Now I know Ron Paul and some libertarians are angered by this deal. But understand that Ron Paul doesn’t want an audit of the Federal Reserve. He wants to end the Federal Reserve. The best-selling book “End the Fed” that he wrote tipped me off to this. He wants to go back to hard-money policies and a return to the gold standard. Now, you can argue that this would end the cartel of central bankers scheming with their monetary policy, or that it would turn US monetary policy into the inflation-uber-alles laissez-faire mess we’re seeing in Europe that is threatening a global depression. The consequences for Paul’s favored end-state would be catastrophic if implemented in real time. This Fed is failing in different ways – and their actions should draw more scrutiny – but eliminating it would return us to the Stone Age.
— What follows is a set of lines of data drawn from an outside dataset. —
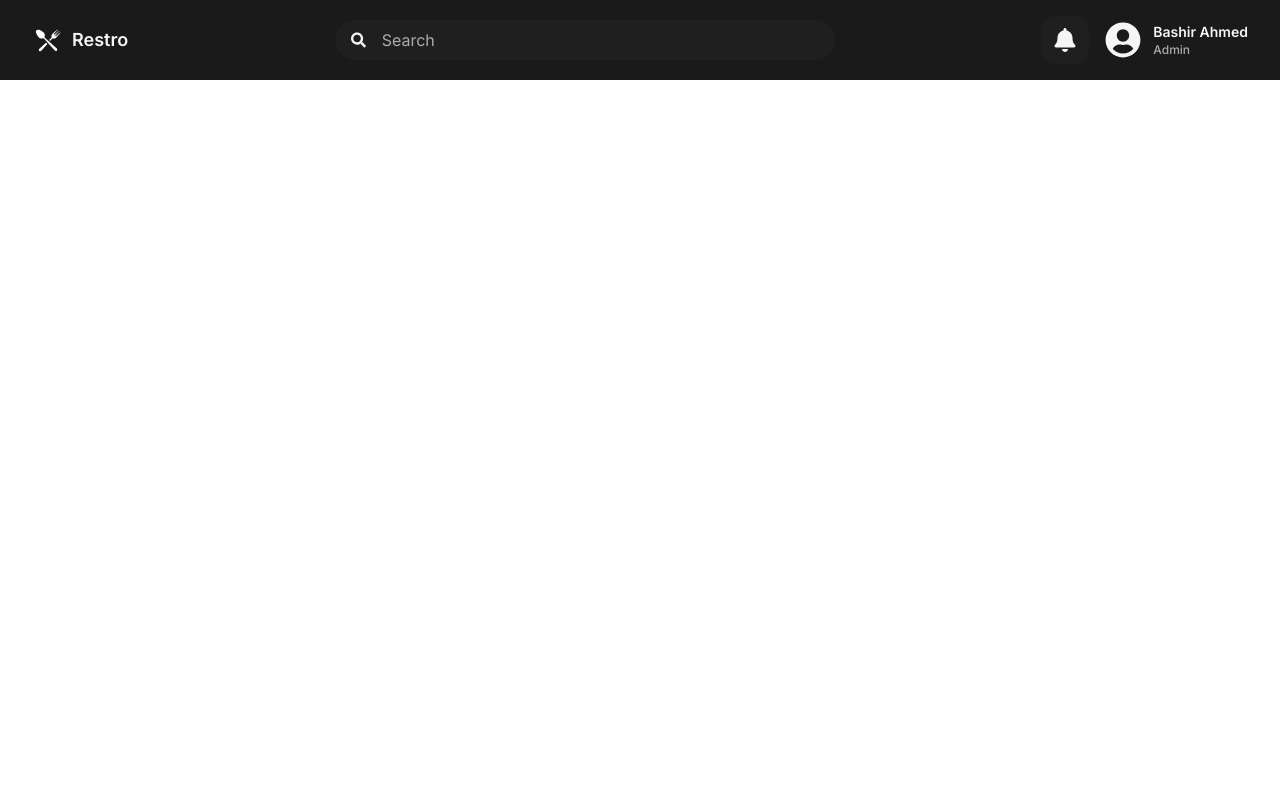
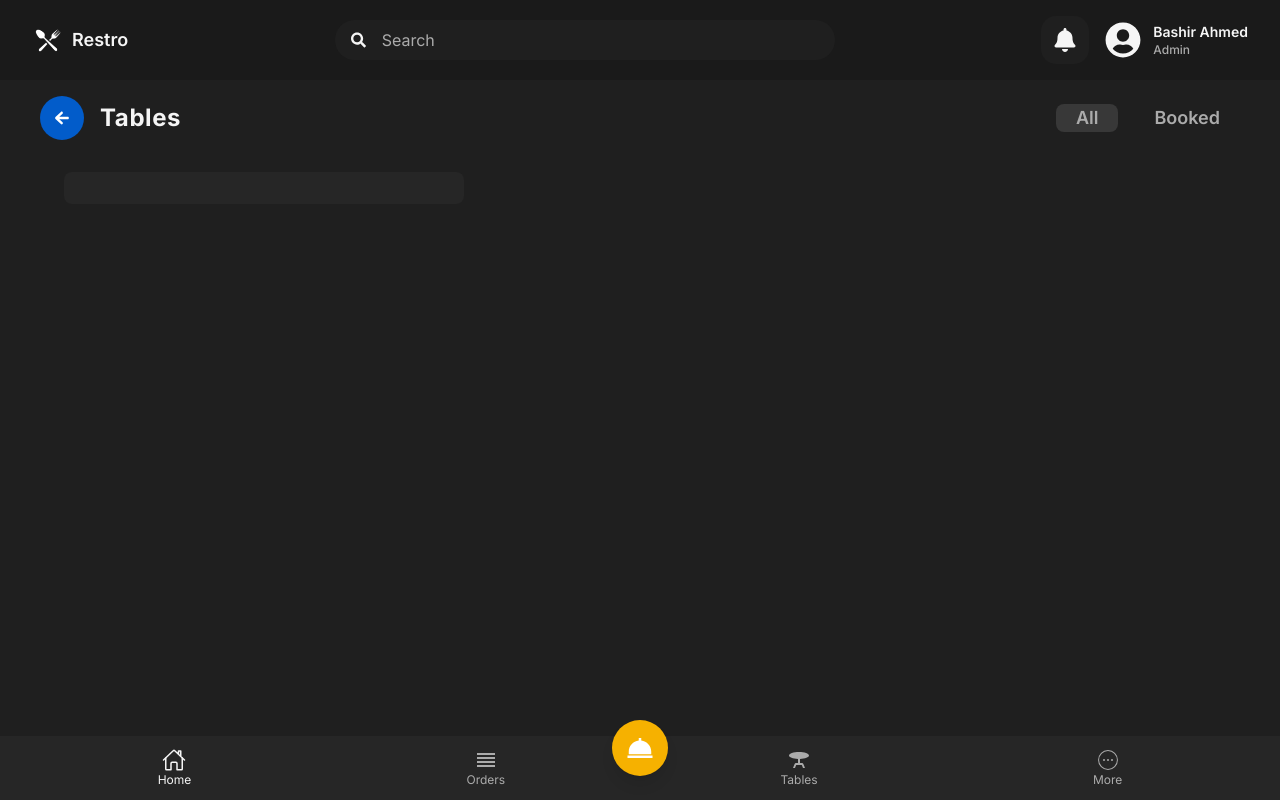
Before and after one commit to BashirAhmed-cse/mern-pos, a React (Vite) app in the folder pos-client/: page /tables in a window 1280 px wide. Built offline with nearby package versions, Linux system fonts and the light colour scheme.

Commit message:
update table ui

```diff
--- a/pos-client/src/App.jsx
+++ b/pos-client/src/App.jsx
@@ -1,5 +1,5 @@
 import { BrowserRouter as Router, Routes, Route } from "react-router-dom";
-import { Home, Auth, Orders } from "./pages";
+import { Home, Auth, Orders,Tables } from "./pages";
 import Header from "./components/shared/Header";
 
 function App() {
@@ -11,6 +11,7 @@
           <Route path="/" element={<Home />} />
           <Route path="/auth" element={<Auth />} />
           <Route path="/orders" element={<Orders />} />
+          <Route path="/tables" element={<Tables />} />
         </Routes>
       </Router>
     </>
--- /dev/null
+++ b/pos-client/src/components/tables/TableCard.jsx
@@ -0,0 +1,11 @@
+import React from 'react'
+
+const TableCard = () => {
+  return (
+    <div className='w-[400px] bg-[#262626] p-4 rounded-lg mb-4'>
+
+    </div>
+  )
+}
+
+export default TableCard
--- /dev/null
+++ b/pos-client/src/pages/Tables.jsx
@@ -0,0 +1,45 @@
+import React, { useState } from "react";
+import BottomNav from "../components/shared/BottomNav";
+import BackButton from "../components/shared/BackButton";
+import TableCard from "../components/tables/TableCard";
+
+const Tables = () => {
+  const [status, setStatus] = useState("all");
+
+  return (
+    <section className="bg-[#1f1f1f] h-[calc(100vh-5rem)] overflow-hidden">
+      <div className="flex items-center justify-between px-10 py-4">
+        <div className="flex items-center gap-4">
+          <BackButton />
+          <h1 className="text-[#f5f5f5] text-2xl font-bold tracking-wide">
+            Tables
+          </h1>
+        </div>
+        <div className="flex items-center justify-around gap-4">
+          <button
+            onClick={() => setStatus("all")}
+            className={`text-[#ababab] text-lg ${
+              status === "all" && "bg-[#383838]"
+            }   rounded-lg px-5 font-semibold`}
+          >
+            All
+          </button>
+          <button
+            onClick={() => setStatus("booked")}
+            className={`text-[#ababab] text-lg ${
+              status === "booked" && "bg-[#383838]"
+            }   rounded-lg px-5 font-semibold`}
+          >
+            Booked
+          </button>
+        </div>
+      </div>
+      <div className="px-16 py-4">
+      <TableCard />
+      </div>
+      <BottomNav />
+    </section>
+  );
+};
+
+export default Tables;
--- a/pos-client/src/pages/index.js
+++ b/pos-client/src/pages/index.js
@@ -1,3 +1,4 @@
 export { default as Home} from './Home.jsx'
 export { default as Orders} from './Orders.jsx'
 export { default as Auth} from './Auth.jsx'
+export { default as Tables} from './Tables.jsx'
```
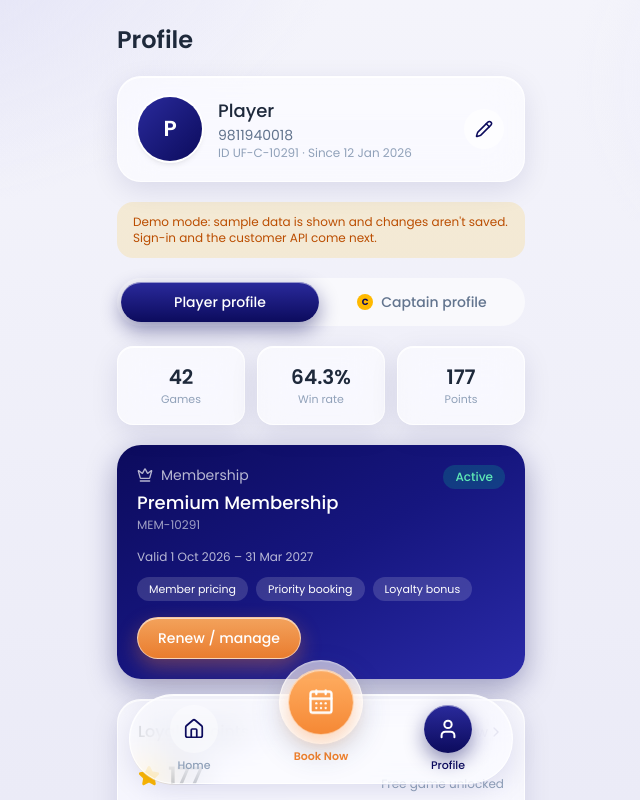
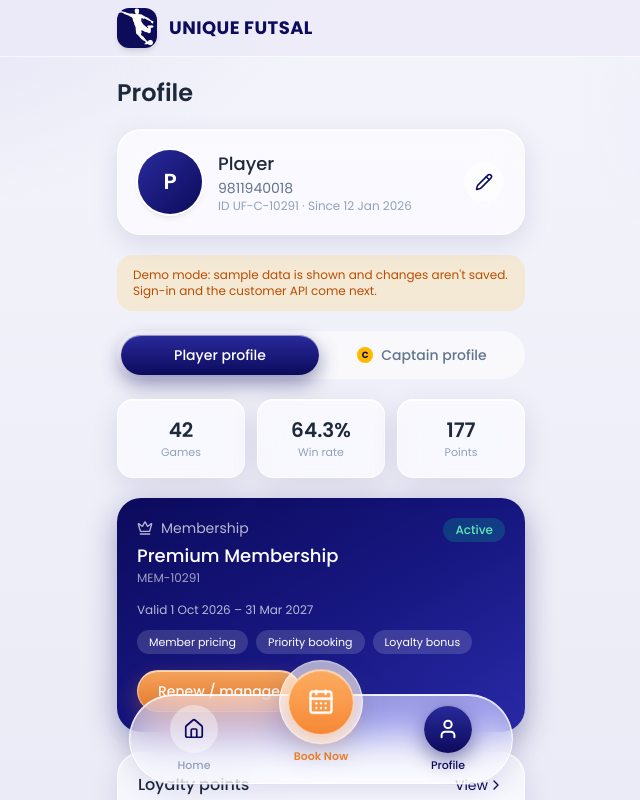
Before and after one commit to rahishd/uniquefutsalclient, a Next.js app: page /profile in a window 1280 px wide. Shown: the top 800 px of the page, without its empty margins (319-959 px from the left). Built offline with nearby package versions, Linux system fonts and the light colour scheme.

Commit message:
Pinned company header with logo on every page; remove footer brand block

```diff
--- a/app/layout.tsx
+++ b/app/layout.tsx
@@ -3,6 +3,7 @@ import { Poppins } from "next/font/google";
 import "./globals.css";
 import BottomNav from "@/components/BottomNav";
 import FooterGate from "@/components/FooterGate";
+import CompanyHeader from "@/components/CompanyHeader";
 import SwRegister from "@/components/SwRegister";
 import InstallPrompt from "@/components/InstallPrompt";
 import ReminderScheduler from "@/components/ReminderScheduler";
@@ -29,7 +30,8 @@ export default function RootLayout({ children }: LayoutProps<"/">) {
   return (
     <html lang="en" className={`${poppins.variable} h-full antialiased`}>
       <body className="min-h-full">
-        <main className="mx-auto w-full max-w-md px-5 pt-6 min-h-[60vh]">{children}</main>
+        <CompanyHeader />
+        <main className="mx-auto w-full max-w-md px-5 pt-5 min-h-[60vh]">{children}</main>
         <FooterGate />
         <BottomNav />
         <SwRegister />
--- /dev/null
+++ b/components/CompanyHeader.tsx
@@ -0,0 +1,20 @@
+import Link from "next/link";
+import { site } from "@/lib/site";
+
+// Company bar at the very top of every page. It stays pinned while the page scrolls, so the
+// customer always sees whose app this is. The greeting sits just below it on Home.
+export default function CompanyHeader() {
+  return (
+    <div className="sticky top-0 z-30 border-b border-white/60 bg-[#eceaf8]/80 backdrop-blur-xl" style={{ paddingTop: "env(safe-area-inset-top)" }}>
+      <Link href="/" aria-label={`${site.name} home`} className="mx-auto flex h-14 w-full max-w-md items-center gap-3 px-5">
+        {/* The logo is a square picture; show the player (upper part) inside a small rounded tile. */}
+        <span
+          aria-hidden
+          className="h-10 w-10 shrink-0 rounded-xl bg-[#0c0b5d] bg-no-repeat shadow-md"
+          style={{ backgroundImage: "url(/logo.jpg)", backgroundSize: "175%", backgroundPosition: "47% 22%" }}
+        />
+        <span className="text-lg font-bold uppercase tracking-wide text-[#0c0b5d]">{site.name}</span>
+      </Link>
+    </div>
+  );
+}
--- a/components/Footer.tsx
+++ b/components/Footer.tsx
@@ -1,22 +1,7 @@
-import { Mail, MapPin, PhoneCall, Star, StarHalf } from "lucide-react";
+import { Mail, MapPin, PhoneCall } from "lucide-react";
 import { FaFacebookF, FaTiktok, FaWhatsapp } from "react-icons/fa6";
 import { site } from "@/lib/site";
 
-function Stars({ value }: { value: number }) {
-  return (
-    <span className="flex" aria-hidden>
-      {[1, 2, 3, 4, 5].map((i) =>
-        value >= i ? (
-          <Star key={i} size={18} className="fill-amber-400 text-amber-400" />
-        ) : value >= i - 0.5 ? (
-          <StarHalf key={i} size={18} className="fill-amber-400 text-amber-400" />
-        ) : (
-          <Star key={i} size={18} className="text-slate-300" />
-        ),
-      )}
-    </span>
-  );
-}
 
 function Social({ href, label, children }: { href: string; label: string; children: React.ReactNode }) {
   const cls = "glass flex h-12 w-12 items-center justify-center rounded-2xl text-lg";
@@ -37,23 +22,6 @@ export default function Footer() {
   return (
     <footer className="mx-auto w-full max-w-md px-5 pb-40 pt-12">
       <div className="space-y-10">
-        <div>
-          <div className="flex items-center gap-3">
-            <span className="flex h-14 w-14 items-center justify-center rounded-2xl bg-[#0c0b5d] text-lg font-bold text-white shadow-md">
-              UF
-            </span>
-            <span className="text-xl font-bold uppercase tracking-wide text-[#0c0b5d]">{site.name}</span>
-          </div>
-          <p className="mt-4 text-sm leading-relaxed text-slate-500">{site.blurb}</p>
-          <div className="mt-5 flex items-center gap-2">
-            <Stars value={site.rating} />
-            <span className="font-semibold text-[#0c0b5d]">{site.rating} / 5</span>
-          </div>
-          <p className="mt-1 text-[11px] font-semibold uppercase tracking-[0.2em] text-slate-400">
-            {site.reviews} customer reviews
-          </p>
-        </div>
-
         <div>
           <h2 className={heading}>Contact us</h2>
           <ul className="mt-4 space-y-3 text-sm font-medium text-slate-600">
```
Also changed, not shown: public/logo.jpg (added).
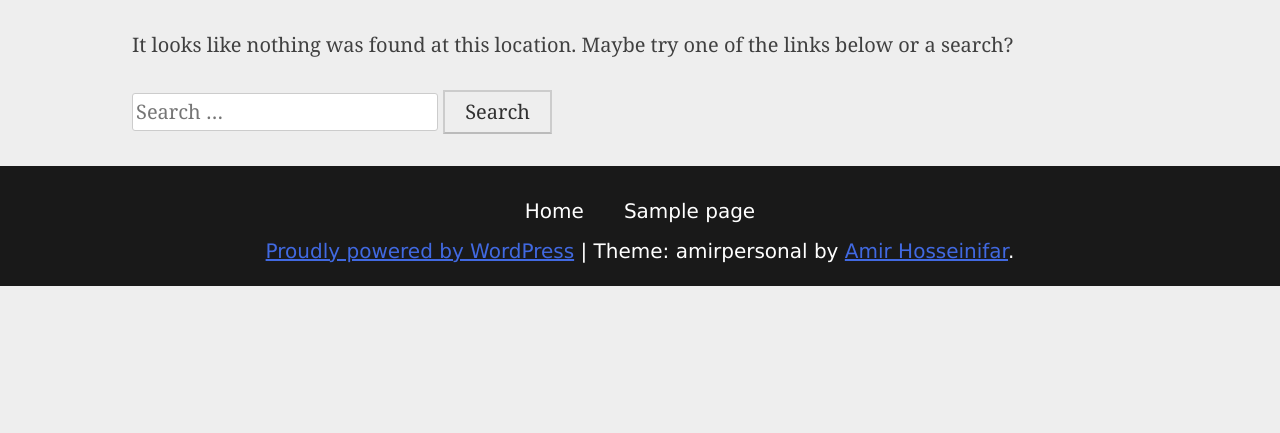
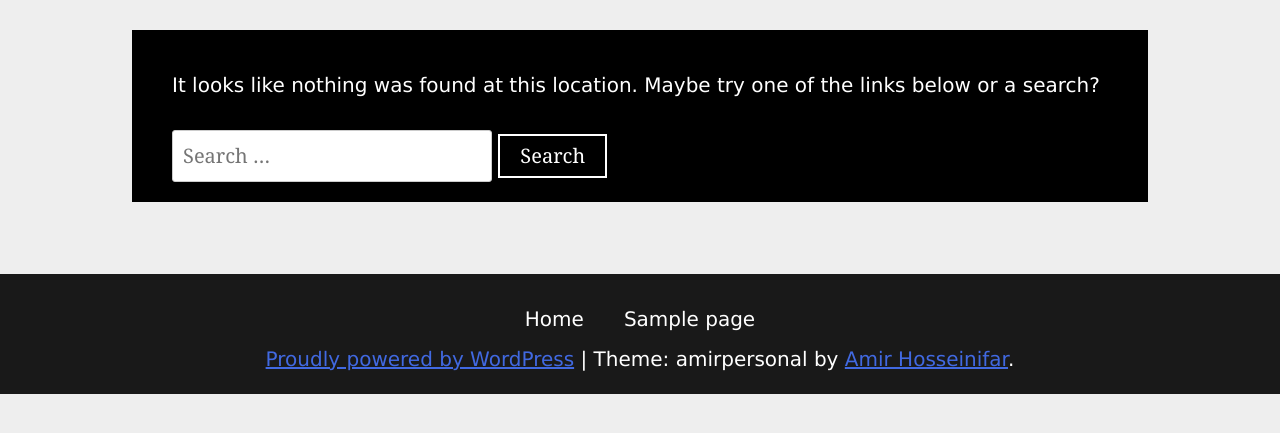
Before and after one commit to AmirHosseinifar/Wordpress-Practice, a WordPress theme: template themes/amir_personal_website/404.php in a window 1280 px wide. Shown: the part 317-750 px from the top of the page. Run offline with PHP 8.4 and a stand-in for WordPress, Linux system fonts and the light colour scheme; the site name, menu and one post (Sample post) are stand-ins, and other content is empty; some libraries are stand-ins or nearby versions.

Commit message:
Customized search result and 404 error page

```diff
--- a/themes/amir_personal_website/sass/site/archive/_archive.scss
+++ b/themes/amir_personal_website/sass/site/archive/_archive.scss
@@ -2,7 +2,8 @@
   background-color: #eee;
 }
 
-.post {
+.post,
+.page {
   background: white;
 }
 
@@ -43,6 +44,33 @@
 .archive-description{
   margin: -1em 0 2em;
 }
+
+/* For content-none.php */
+.search,
+.error-404 {
+
+	.page-content {
+		margin-bottom: 2em;
+		padding: 1em 2em;
+		font-family: $font__sans;
+		color: white;
+		background: black;
+	}
+
+	input[type="search"] {
+		padding: .5em;
+	}
+	input[type="submit"] {
+		border-color: white;
+		color: white;
+
+		&:focus,
+		&:hover {
+			color: black;
+		}
+	}
+}
+
 //.sticky is not working
 .sticky::before {
     content: "";
@@ -55,7 +83,7 @@
     border-width: 0 2em 2em 0;
     border-color: #eee #eee white;
     border-style: solid;
-  box-shadow: -1px 2px 2px hsla(0,0%, 10%, .1);
+    box-shadow: -1px 2px 2px hsla(0, 0%, 10%, .1);
 }
 
 .index-image {
--- a/themes/amir_personal_website/style.css
+++ b/themes/amir_personal_website/style.css
@@ -855,7 +855,8 @@ a:hover, a:active {
 	background-color: #eee;
 }
 
-.post {
+.post,
+.page {
 	background: white;
 }
 
@@ -898,6 +899,33 @@ a:hover, a:active {
 
 .archive-description {
 	margin: -1em 0 2em;
+}
+
+/* For content-none.php */
+.search .page-content,
+.error-404 .page-content {
+	margin-bottom: 2em;
+	padding: 1em 2em;
+	font-family: "Source Sans Pro", "Lucida Grande", "Lucida Sans Unicode", "Lucida Sans", Geneva, Arial, sans-serif;
+	color: white;
+	background: black;
+}
+
+.search input[type="search"],
+.error-404 input[type="search"] {
+	padding: .5em;
+}
+
+.search input[type="submit"],
+.error-404 input[type="submit"] {
+	border-color: white;
+	color: white;
+}
+
+.search input[type="submit"]:focus, .search input[type="submit"]:hover,
+.error-404 input[type="submit"]:focus,
+.error-404 input[type="submit"]:hover {
+	color: black;
 }
 
 .sticky::before {
```
Also changed, not shown: themes/amir_personal_website/archive.php (+10 -10 lines), themes/amir_personal_website/index.php (+11 -6 lines), themes/amir_personal_website/search.php (+20 -14 lines), themes/amir_personal_website/template-parts/content-none.php (+56 -12 lines), themes/amir_personal_website/template-parts/content-search.php (deleted, +0 -30 lines), 1 other file. Lines whose indentation alone changed are shown as unchanged.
Right on. Trying to forge left-right populist alliances has some promise, but also some peril. It’s important to keep your eyes open about what’s going on and recognize that you may work together for a while only to find that ultimately your interests diverge. For someone like Paul who’s just trying to build as much anti-Fed sentiment as possible, there’s no reason to ever say yes to a deal—what he wants is for the Fed to stay secretive and illegitimate-seeming.